Livingston Taylor’s voice is as warm as the summer sun and has an outlook that says life is good.
An accomplished singing-guitar/piano-man, Taylor’s hometown of Boston declared Jan. 18, 2017 Livingston Taylor Day.
He has played on stages across the world, with other major artists such as Joni Mitchell, Linda Ronstadt, Fleetwood Mac, Jimmy Buffet and Jethro Tull, and is a full professor at Berklee College of Music where he has taught stage performance since 1989.
With 50 years of making beautiful music, Taylor is coming to Salmon Arm to perform at the 25th annual Roots and Blues Festival, which takes place this weekend.
From top-40 hits I Will be in Love With You and I’ll Come Running, to I Can Dream of You and Boatman, the last two recorded by his brother James, Livingston’s creative output has continued unabated.
He is equally comfortable performing folk, pop, gospel and jazz, singing his thoughtful ballads, accompanied simply by his guitar or with full orchestral accompaniment. And other artists have seen the worth of his songs.
“Linda Ronstadt had some success with a couple of my songs and there have been other artists periodically who graced me by singing some of my songs,” says the modest man.
Award-winning director Tracey Anarella has teamed up with Taylor to create a documentary about the artist, his life, his career and amazing teaching at Berklee. Livingston Taylor – Life is Good is described as a unique one-off on the man who is “equal parts Mark Twain, WC fields, college professor and musical icon.”
Despite his impressive credentials, Taylor is a warm, compassionate human being, who cares about the planet and its people and making music that matters.
“Ultimately, inspiration for me, comes from two places – unfailing love for my beautiful audience and an abject fear of starvation,” he says, calling love and fear strong motivators. “”When one examines oneself and looks within, you find stories and situations and ya, certainly that need for release fuels much creativity. As I get older and more comfortable, I write songs less about my angst and more about the external, things that amuse me, characters I meet.”
He says that generally, his better songs begin with the creation of a melody, followed by the lyrics.
“Once I write the melody, I can wait for a nice idea,” he says. “Often they come together and occasionally, I write melodies to lyrics, but it’s not as successful as the other way around.”
So deep is Taylor’s own knowledge of music, he might just as likely treat his audiences to a classic Gershwin number or Broadway show tune.

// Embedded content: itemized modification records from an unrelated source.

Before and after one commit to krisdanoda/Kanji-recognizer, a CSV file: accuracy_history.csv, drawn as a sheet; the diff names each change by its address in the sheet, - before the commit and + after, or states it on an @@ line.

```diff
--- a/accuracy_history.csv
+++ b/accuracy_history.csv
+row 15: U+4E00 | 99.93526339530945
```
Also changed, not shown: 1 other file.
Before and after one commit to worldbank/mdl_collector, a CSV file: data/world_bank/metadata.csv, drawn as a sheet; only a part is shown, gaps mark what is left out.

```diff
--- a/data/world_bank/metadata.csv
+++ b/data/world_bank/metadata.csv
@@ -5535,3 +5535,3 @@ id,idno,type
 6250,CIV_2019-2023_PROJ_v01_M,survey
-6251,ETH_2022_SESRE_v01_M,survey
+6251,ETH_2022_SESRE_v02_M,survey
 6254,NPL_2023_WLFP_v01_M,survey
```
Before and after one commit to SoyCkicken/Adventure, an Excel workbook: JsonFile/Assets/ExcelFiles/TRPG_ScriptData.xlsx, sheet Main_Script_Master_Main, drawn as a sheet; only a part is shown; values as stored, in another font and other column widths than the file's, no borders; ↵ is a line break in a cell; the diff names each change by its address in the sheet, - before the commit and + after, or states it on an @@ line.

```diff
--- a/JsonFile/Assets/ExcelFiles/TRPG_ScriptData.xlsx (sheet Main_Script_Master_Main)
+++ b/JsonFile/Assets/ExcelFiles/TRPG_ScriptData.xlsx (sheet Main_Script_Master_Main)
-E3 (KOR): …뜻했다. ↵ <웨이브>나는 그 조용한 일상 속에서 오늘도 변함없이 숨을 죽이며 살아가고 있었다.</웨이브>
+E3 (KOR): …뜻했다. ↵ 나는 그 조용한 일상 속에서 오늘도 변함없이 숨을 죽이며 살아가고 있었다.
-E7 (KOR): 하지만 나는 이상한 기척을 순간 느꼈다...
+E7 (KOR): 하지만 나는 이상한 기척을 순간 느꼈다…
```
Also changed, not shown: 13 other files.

It is a breadth and depth of knowledge he shares with his students at Berklee. He also teaches the importance of being driven to make one’s mark and to accomplish one’s goals in the early stages of career.
“As you get older, it gets less important, goals become less important and enjoying the journey becomes more important,” he says. “The only cure for old age is gratitude; it is so fun to have been able to study for a lifetime, that eclectic music, to hear students play and to come to a place like Salmon Arm and get exposed to more music. It’s been a wonderful adventure.”
Described as a natural storyteller, Taylor peppers his performances with personal stories and anecdotes in a warmth of style that connects him with his fans.
And Taylor is a fan of Canadian music and its relevance to the music world.
“I am continually amazed that Canadian artists seem to bring to the table a discipline and a precision that some American artists have as well, but seems particularly unique to Canada,” he says, pointing to Gordon Lightfoot and Joni Mitchell. “There’s a real precision surrounding their craft that seems to be a real Canadian combination of passion and discipline, and it really informs North American popular music.”
While he has never met his fellow artists, Taylor will take part in “Bright Side of the Road,” a workshop on Saturday afternoon with Alex Cuba, Irish Mythen and Jay Gilday, from 1:20 to 2:20 p.m. at the Jack Daniel’s Barn Stage.
Immediately following that, he will head over to the CBC Blues Stage for a 3 p.m. solo concert and on Sunday evening on the Main Stage, will perform with several other artists in a special tribute to Leonard Cohen.
Another eclectic world of good-for-the-soul roots and blues music opens late Friday afternoon at the Salmon Arm Fairgrounds, with entertainment, food, activities and, oh yes, shopping, for music- and fun-lovers of all ages.
Begin Saturday and Sunday get those bodies moving with gentle stretching, drumming and dancing hip hop, salsa or swing.
To get the lowdown on who’s performing, snag tickets or catch regular updates, visit www.rootsandblues.ca.